“They will have to make changes to those few Web pages that have ActiveX controls or Java applets on them to avoid dialogue boxes on those pages,” explained Michael Wallent, the general manager of Microsoft’s Windows client platform group.

Wallent believes that the majority of pages in question are now being used to deliver advertising, and that the advertising community will be quick to make the necessary changes.

He downplayed the potential effects of the changes, predicting that the “vast majority” of affected Web sites would be switched over before the new version of Internet Explorer became available. “If you exclude Web advertising, you’re not looking at a huge number of sites,” he added.

But others argued that asking the Web community to re-tag every example of dynamic content on the Internet before the Eolas verdict had even been appealed was unreasonable.

“I think they should at least be waiting until the courts rule,” said Rich Green, the vice-president of developer platforms at Sun Microsystems Inc. “It seems premature to be rolling out change in a case where the final answer has not been reached.”

Making the changes would not be a huge technical challenge for the Atomic Mail LLC, a Columbus, Ohio company that offers a Web-based e-mail application that uses flash animation, said Art Krumsee, the company’s chief technical officer. But that is because the Atomic Mail application has only one HTML page that loads Flash, he explained.

However, the work required to review and modify any site with extensive flash animation would be a “notable expense” for some companies, he said.

“It’s only a minor change, but if there are hundreds of millions of pages out there that have to be re-authored, that’s a lot of work,” said a source familiar with the matter, who spoke on condition of anonymity.
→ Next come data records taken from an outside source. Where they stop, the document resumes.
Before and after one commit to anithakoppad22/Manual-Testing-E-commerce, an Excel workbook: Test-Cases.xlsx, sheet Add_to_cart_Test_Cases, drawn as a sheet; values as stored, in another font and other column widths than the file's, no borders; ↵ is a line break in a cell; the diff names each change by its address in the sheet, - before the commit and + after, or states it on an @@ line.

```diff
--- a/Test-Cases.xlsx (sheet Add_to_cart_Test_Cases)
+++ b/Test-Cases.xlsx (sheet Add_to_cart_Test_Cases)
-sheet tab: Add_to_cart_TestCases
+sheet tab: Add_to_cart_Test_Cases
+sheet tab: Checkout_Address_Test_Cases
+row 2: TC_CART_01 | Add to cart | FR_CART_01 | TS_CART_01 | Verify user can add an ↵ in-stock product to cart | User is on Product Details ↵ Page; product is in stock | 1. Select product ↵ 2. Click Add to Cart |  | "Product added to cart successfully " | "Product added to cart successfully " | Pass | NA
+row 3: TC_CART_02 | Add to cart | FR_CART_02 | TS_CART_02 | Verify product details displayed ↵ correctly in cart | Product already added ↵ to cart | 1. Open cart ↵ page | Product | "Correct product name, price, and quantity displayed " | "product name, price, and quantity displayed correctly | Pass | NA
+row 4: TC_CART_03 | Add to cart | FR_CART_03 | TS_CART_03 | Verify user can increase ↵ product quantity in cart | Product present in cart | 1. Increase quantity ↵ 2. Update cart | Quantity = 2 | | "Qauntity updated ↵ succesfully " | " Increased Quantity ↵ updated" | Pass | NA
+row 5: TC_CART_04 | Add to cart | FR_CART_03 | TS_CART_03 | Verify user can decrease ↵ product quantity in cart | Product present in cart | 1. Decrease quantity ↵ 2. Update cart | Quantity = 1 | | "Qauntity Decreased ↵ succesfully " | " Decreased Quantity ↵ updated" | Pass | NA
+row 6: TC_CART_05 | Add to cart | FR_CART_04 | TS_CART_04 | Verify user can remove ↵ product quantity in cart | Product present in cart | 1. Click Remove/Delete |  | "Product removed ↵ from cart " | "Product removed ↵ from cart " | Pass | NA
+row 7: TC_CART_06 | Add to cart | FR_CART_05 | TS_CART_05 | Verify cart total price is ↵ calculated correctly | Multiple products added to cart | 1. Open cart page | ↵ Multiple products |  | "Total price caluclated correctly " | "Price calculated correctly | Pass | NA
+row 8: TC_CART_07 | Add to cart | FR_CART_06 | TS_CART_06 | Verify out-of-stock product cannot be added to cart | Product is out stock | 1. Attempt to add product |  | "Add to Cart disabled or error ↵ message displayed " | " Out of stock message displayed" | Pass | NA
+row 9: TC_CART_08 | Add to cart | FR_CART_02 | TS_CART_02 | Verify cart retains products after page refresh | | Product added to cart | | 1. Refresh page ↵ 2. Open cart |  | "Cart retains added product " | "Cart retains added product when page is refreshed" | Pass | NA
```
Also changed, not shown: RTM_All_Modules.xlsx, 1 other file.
Microsoft’s decision to ask Web developers to make widespread changes rather than simply paying a fee to Eolas for use of its software patents was simply a way of off-loading the cost of the Eolas suit on to Web developers, the source suggested.

Continuing to use the techniques covered in the Eolas patent is not an option for Microsoft, said Wallent. “It wouldn’t be prudent for us to just sit back and wait for the legal process to play out while the bills keep accruing.” If Microsoft continues to ship Internet Explorer without these changes, not only will it be liable for somewhere between US$150 million and US$200 million in court-ordered restitution to Eolas per year, it could also be found guilty of “willful infringement” of the Eolas patent, and that could put Microsoft in contempt of court, Wallent said.

Microsoft may be moving too quickly with its Internet Explorer fix, said Dale Dougherty, a publisher with O’Reilly & Associates, Inc., who has worked with Microsoft and members of the Web community on the Eolas issue, but the company has a valid business case for its actions. “Obviously they have money on the line and the rest of us don’t,” he said. “I think it’s a fair comment that…Microsoft is rushing to a solution here, but I understand why they might rush.”